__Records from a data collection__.
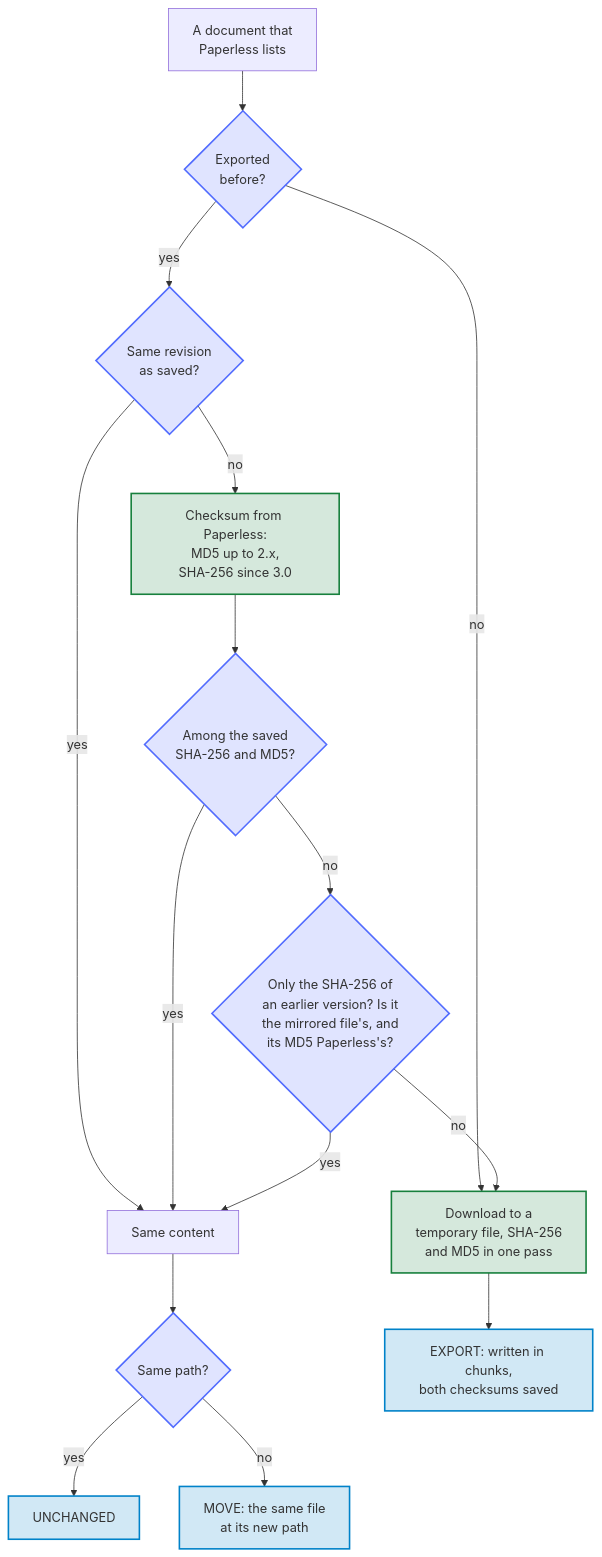
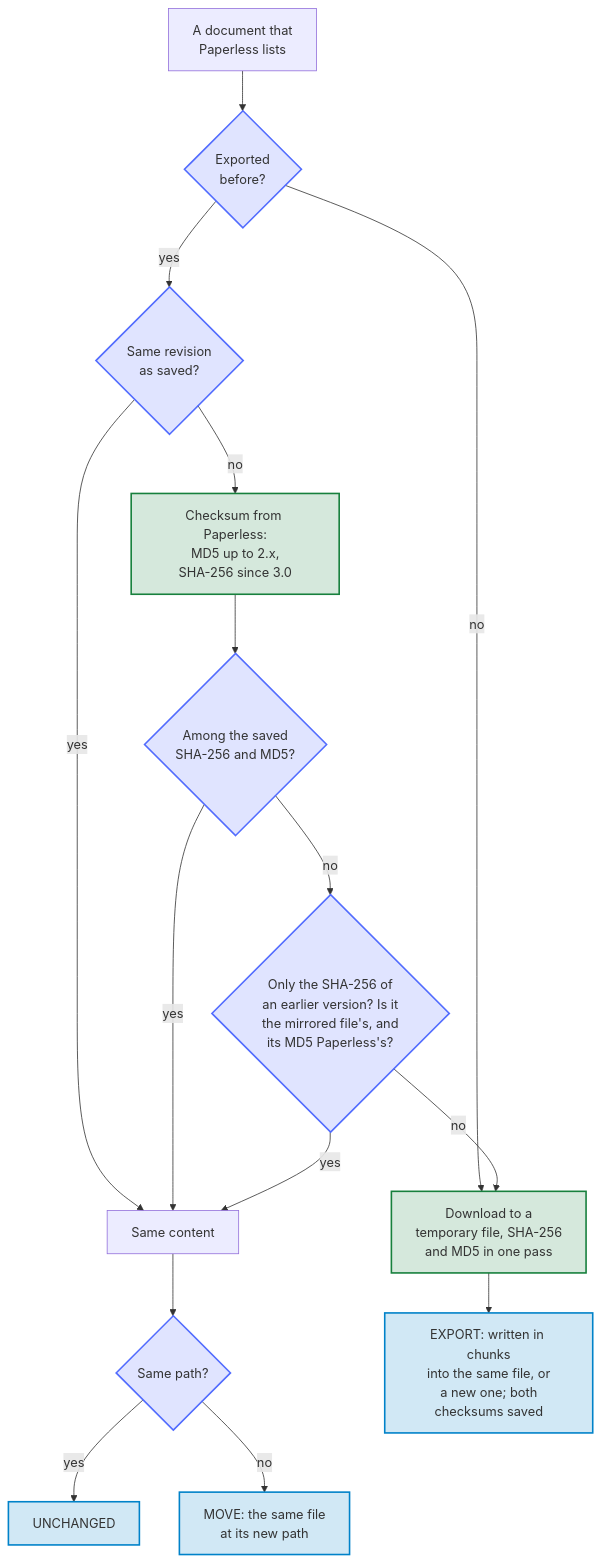
The third of 10 diagrams in README.md (Dennis-Otto/paperless-sync), drawn with Mermaid before and after one commit. The commit also changed other lines of this file and 16 other files, not shown here.

````diff
--- a/README.md
+++ b/README.md
@@ -217,26 +218,26 @@
 ```mermaid
 flowchart TB
     accTitle: How a run tells new metadata from new content
-    accDescr: A document that was never exported is downloaded. For an exported document, a run compares the revision of Paperless with the one it saved. With a new revision, it asks Paperless for the checksum of the file, MD5 up to Paperless-ngx 2.x and SHA-256 since 3.0, and looks for it among the SHA-256 and the MD5 that it saved at the download. When the revision is the same, or the checksum is among them, the content is the same: the file stays where it is, or moves to its new path. When an earlier version of the app saved the SHA-256 alone and Paperless reports an MD5, the run computes both checksums of the mirrored file: when its SHA-256 is the saved one and its MD5 the one of Paperless, the content is the same too. Otherwise the run downloads the document to a temporary file, computes both checksums in one pass over it, writes it to Nextcloud in chunks and saves the checksums. The questions are indigo, the requests to Paperless-ngx green, and the results in Nextcloud blue.
+    accDescr: A document that was never exported is downloaded. For an exported document, a run compares the revision of Paperless with the one it saved. With a new revision, it asks Paperless for the checksum of the file, MD5 up to Paperless-ngx 2.x and SHA-256 since 3.0, and looks for it among the SHA-256 and the MD5 that it saved at the download. When the revision is the same, or the checksum is among them, the content is the same: the file stays where it is, or moves to its new path. When an earlier version of the app saved the SHA-256 alone and Paperless reports an MD5, the run computes both checksums of the mirrored file: when its SHA-256 is the saved one and its MD5 the one of Paperless, the content is the same too. Otherwise the run downloads the document to a temporary file, computes both checksums in one pass over it, writes it to Nextcloud in chunks, into the file of the document when it has one, which keeps its ID and moves to its new path first, and saves the checksums. The questions are indigo, the requests to Paperless-ngx green, and the results in Nextcloud blue.
 
     document["A document that<br>Paperless lists"] --> exported{"Exported<br>before?"}
     exported -->|no| download["Download to a<br>temporary file, SHA-256<br>and MD5 in one pass"]
     exported -->|yes| revision{"Same revision<br>as saved?"}
     revision -->|yes| same["Same content"]
     revision -->|no| checksum["Checksum from Paperless:<br>MD5 up to 2.x,<br>SHA-256 since 3.0"]
     checksum --> known{"Among the saved<br>SHA-256 and MD5?"}
     known -->|yes| same
     known -->|no| earlier{"Only the SHA-256 of<br>an earlier version? Is it<br>the mirrored file's, and<br>its MD5 Paperless's?"}
     earlier -->|yes| same
     earlier -->|no| download
     same --> path{"Same path?"}
     path -->|yes| unchanged["UNCHANGED"]
     path -->|no| move["MOVE: the same file<br>at its new path"]
-    download --> export["EXPORT: written in chunks,<br>both checksums saved"]
+    download --> export["EXPORT: written in chunks<br>into the same file, or<br>a new one; both<br>checksums saved"]
     classDef check fill:#526cfe2e,stroke:#526cfe,stroke-width:2px
     classDef paperless fill:#17803d2e,stroke:#17803d,stroke-width:2px
     classDef nextcloud fill:#0082c92e,stroke:#0082c9,stroke-width:2px
     class exported,revision,known,earlier,path check
     class checksum,download paperless
     class unchanged,move,export nextcloud
 ```
````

__Directions__. Leaving out the pictures, return the records exactly as given.

__Your response__.
The third of 10 diagrams in README.md (Dennis-Otto/paperless-sync), drawn with Mermaid before and after one commit. The commit also changed other lines of this file and 16 other files, not shown here.

````diff
--- a/README.md
+++ b/README.md
@@ -217,26 +218,26 @@
 ```mermaid
 flowchart TB
     accTitle: How a run tells new metadata from new content
-    accDescr: A document that was never exported is downloaded. For an exported document, a run compares the revision of Paperless with the one it saved. With a new revision, it asks Paperless for the checksum of the file, MD5 up to Paperless-ngx 2.x and SHA-256 since 3.0, and looks for it among the SHA-256 and the MD5 that it saved at the download. When the revision is the same, or the checksum is among them, the content is the same: the file stays where it is, or moves to its new path. When an earlier version of the app saved the SHA-256 alone and Paperless reports an MD5, the run computes both checksums of the mirrored file: when its SHA-256 is the saved one and its MD5 the one of Paperless, the content is the same too. Otherwise the run downloads the document to a temporary file, computes both checksums in one pass over it, writes it to Nextcloud in chunks and saves the checksums. The questions are indigo, the requests to Paperless-ngx green, and the results in Nextcloud blue.
+    accDescr: A document that was never exported is downloaded. For an exported document, a run compares the revision of Paperless with the one it saved. With a new revision, it asks Paperless for the checksum of the file, MD5 up to Paperless-ngx 2.x and SHA-256 since 3.0, and looks for it among the SHA-256 and the MD5 that it saved at the download. When the revision is the same, or the checksum is among them, the content is the same: the file stays where it is, or moves to its new path. When an earlier version of the app saved the SHA-256 alone and Paperless reports an MD5, the run computes both checksums of the mirrored file: when its SHA-256 is the saved one and its MD5 the one of Paperless, the content is the same too. Otherwise the run downloads the document to a temporary file, computes both checksums in one pass over it, writes it to Nextcloud in chunks, into the file of the document when it has one, which keeps its ID and moves to its new path first, and saves the checksums. The questions are indigo, the requests to Paperless-ngx green, and the results in Nextcloud blue.
 
     document["A document that<br>Paperless lists"] --> exported{"Exported<br>before?"}
     exported -->|no| download["Download to a<br>temporary file, SHA-256<br>and MD5 in one pass"]
     exported -->|yes| revision{"Same revision<br>as saved?"}
     revision -->|yes| same["Same content"]
     revision -->|no| checksum["Checksum from Paperless:<br>MD5 up to 2.x,<br>SHA-256 since 3.0"]
     checksum --> known{"Among the saved<br>SHA-256 and MD5?"}
     known -->|yes| same
     known -->|no| earlier{"Only the SHA-256 of<br>an earlier version? Is it<br>the mirrored file's, and<br>its MD5 Paperless's?"}
     earlier -->|yes| same
     earlier -->|no| download
     same --> path{"Same path?"}
     path -->|yes| unchanged["UNCHANGED"]
     path -->|no| move["MOVE: the same file<br>at its new path"]
-    download --> export["EXPORT: written in chunks,<br>both checksums saved"]
+    download --> export["EXPORT: written in chunks<br>into the same file, or<br>a new one; both<br>checksums saved"]
     classDef check fill:#526cfe2e,stroke:#526cfe,stroke-width:2px
     classDef paperless fill:#17803d2e,stroke:#17803d,stroke-width:2px
     classDef nextcloud fill:#0082c92e,stroke:#0082c9,stroke-width:2px
     class exported,revision,known,earlier,path check
     class checksum,download paperless
     class unchanged,move,export nextcloud
 ```
````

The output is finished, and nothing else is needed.